> Material for this exercise:
┄┄┄┄┄┄┄┄┄┄
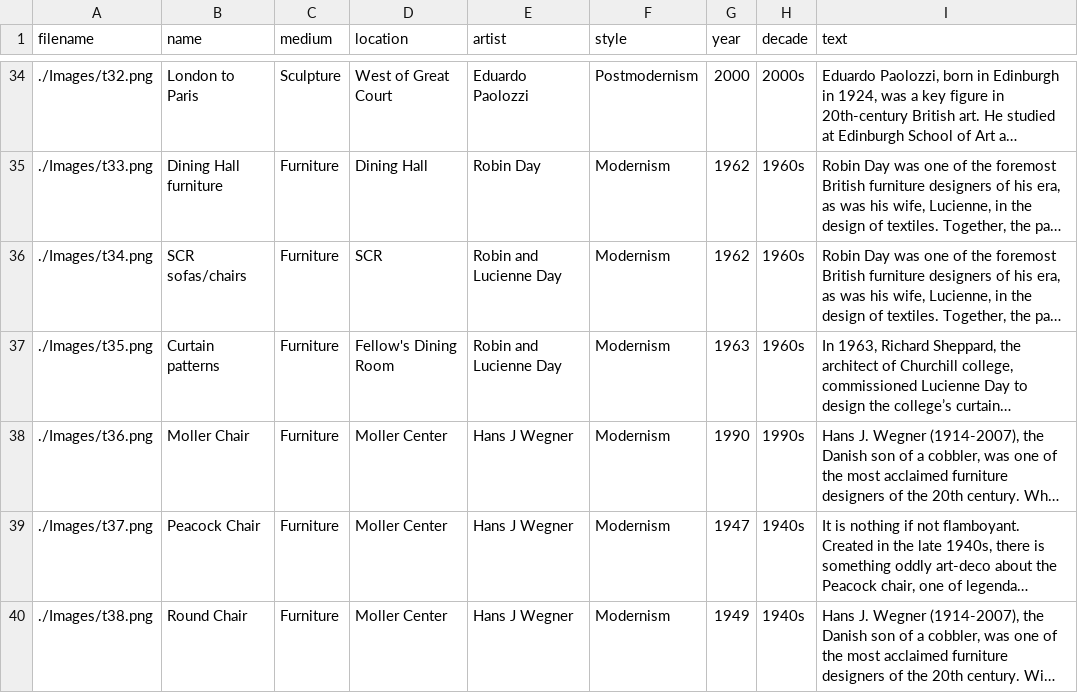
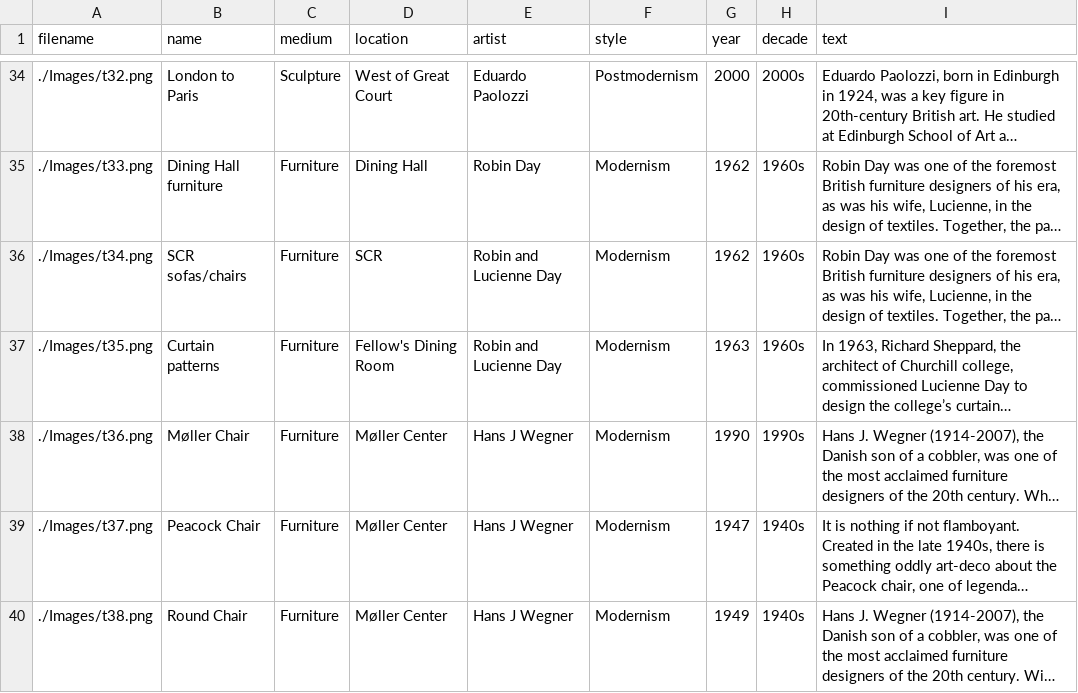
Before and after one commit to ChurchillCol/exhibition.github.io, a CSV file: entries.csv, drawn as a sheet; only a part is shown, gaps mark what is left out; long unchanged cells end in …; the diff covers the shown part only; the diff names each change by its address in the sheet, - before the commit and + after, or states it on an @@ line.

Commit message:
edits to entries

```diff
--- a/entries.csv
+++ b/entries.csv
-B38 (name): Moller Chair
+B38 (name): Møller Chair
-D38:D40 (location): Moller Center
+D38:D40 (location): Møller Center
```
Also changed, not shown: 4 edited cells elsewhere in this file.
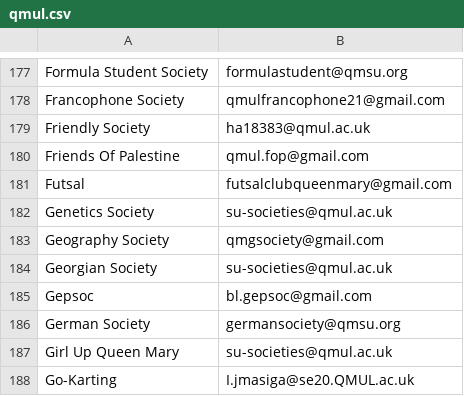
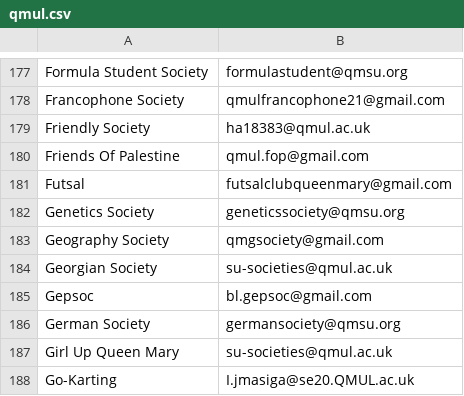
Before and after one commit to kcsoc/society-email-scrape, a CSV file: docs/output/qmul.csv, drawn as a sheet; only a part is shown, gaps mark what is left out.

```diff
--- a/docs/output/qmul.csv
+++ b/docs/output/qmul.csv
@@ -181,3 +181,3 @@ Friends Of Palestine, qmul.fop@gmail.com
 Futsal, futsalclubqueenmary@gmail.com
-Genetics Society, su-societies@qmul.ac.uk
+Genetics Society, geneticssociety@qmsu.org
 Geography Society, qmgsociety@gmail.com
```
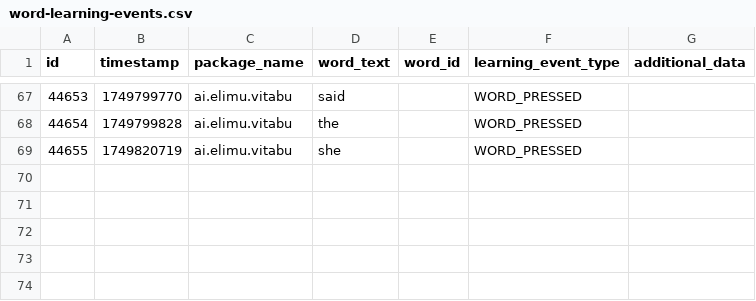
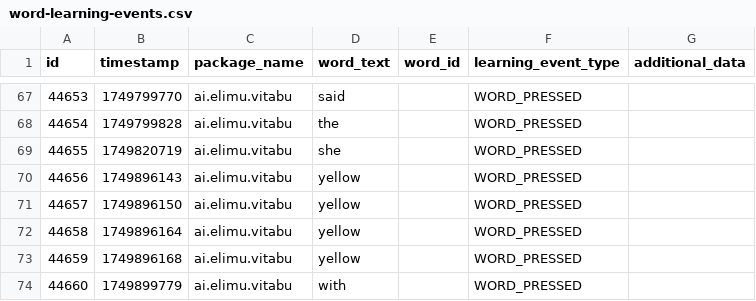
Before and after one commit to elimu-ai/ml-datasets, a CSV file: lang-ENG/student-id-8/word-learning-events.csv, drawn as a sheet; only a part is shown, gaps mark what is left out; the diff names each change by its address in the sheet, - before the commit and + after, or states it on an @@ line.

```diff
--- a/lang-ENG/student-id-8/word-learning-events.csv
+++ b/lang-ENG/student-id-8/word-learning-events.csv
+row 70: 44656 | 1749896143 | ai.elimu.vitabu | yellow |  | WORD_PRESSED
+row 71: 44657 | 1749896150 | ai.elimu.vitabu | yellow |  | WORD_PRESSED
+row 72: 44658 | 1749896164 | ai.elimu.vitabu | yellow |  | WORD_PRESSED
+row 73: 44659 | 1749896168 | ai.elimu.vitabu | yellow |  | WORD_PRESSED
+row 74: 44660 | 1749899779 | ai.elimu.vitabu | with |  | WORD_PRESSED
```
Also changed, not shown: lang-ENG/student-id-8/storybook-learning-events.csv, lang-ENG/student-id-8/word-assessment-events.csv, 1 other file.
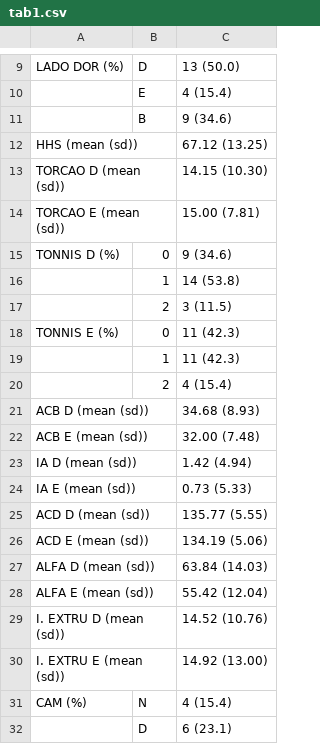
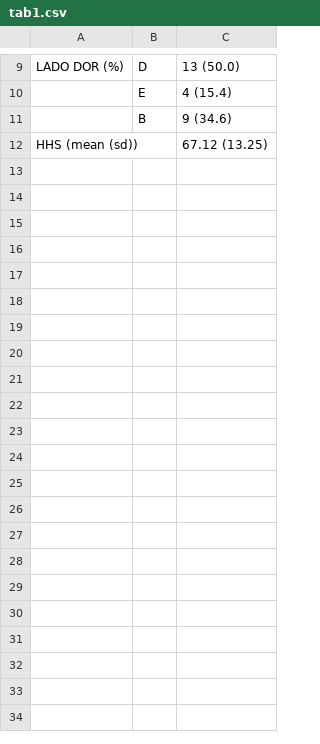
Before and after one commit to philsf-biostat/analise_dados_FP_2017, a CSV file: results/tab1.csv, drawn as a sheet; only a part is shown, gaps mark what is left out; the diff covers the shown part only; the diff names each change by its address in the sheet, - before the commit and + after, or states it on an @@ line.

```diff
--- a/results/tab1.csv
+++ b/results/tab1.csv
-row 13: TORCAO D (mean (sd)) |  | 14.15 (10.30)
-row 14: TORCAO E (mean (sd)) |  | 15.00 (7.81)
-row 15: TONNIS D (%) | 0 | 9 (34.6)
-row 16:  | 1 | 14 (53.8)
-row 17:  | 2 | 3 (11.5)
-row 18: TONNIS E (%) | 0 | 11 (42.3)
-row 19:  | 1 | 11 (42.3)
-row 20:  | 2 | 4 (15.4)
-row 21: ACB D (mean (sd)) |  | 34.68 (8.93)
-row 22: ACB E (mean (sd)) |  | 32.00 (7.48)
-row 23: IA D (mean (sd)) |  | 1.42 (4.94)
-row 24: IA E (mean (sd)) |  | 0.73 (5.33)
-row 25: ACD D (mean (sd)) |  | 135.77 (5.55)
-row 26: ACD E (mean (sd)) |  | 134.19 (5.06)
-row 27: ALFA D (mean (sd)) |  | 63.84 (14.03)
-row 28: ALFA E (mean (sd)) |  | 55.42 (12.04)
-row 29: I. EXTRU D (mean (sd)) |  | 14.52 (10.76)
-row 30: I. EXTRU E (mean (sd)) |  | 14.92 (13.00)
-row 31: CAM (%) | N | 4 (15.4)
-row 32:  | D | 6 (23.1)
```
Also changed, not shown: 10 removed rows elsewhere in this file, results/dor.csv, results/gen.csv, 3 other files.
┄┄┄┄┄┄┄┄┄┄
> Aim of the task: What is needed is every line from the data above that includes the string "Møller", copied out.

> Written solution:
+B38 (name): Møller Chair
+D38:D40 (location): Møller Center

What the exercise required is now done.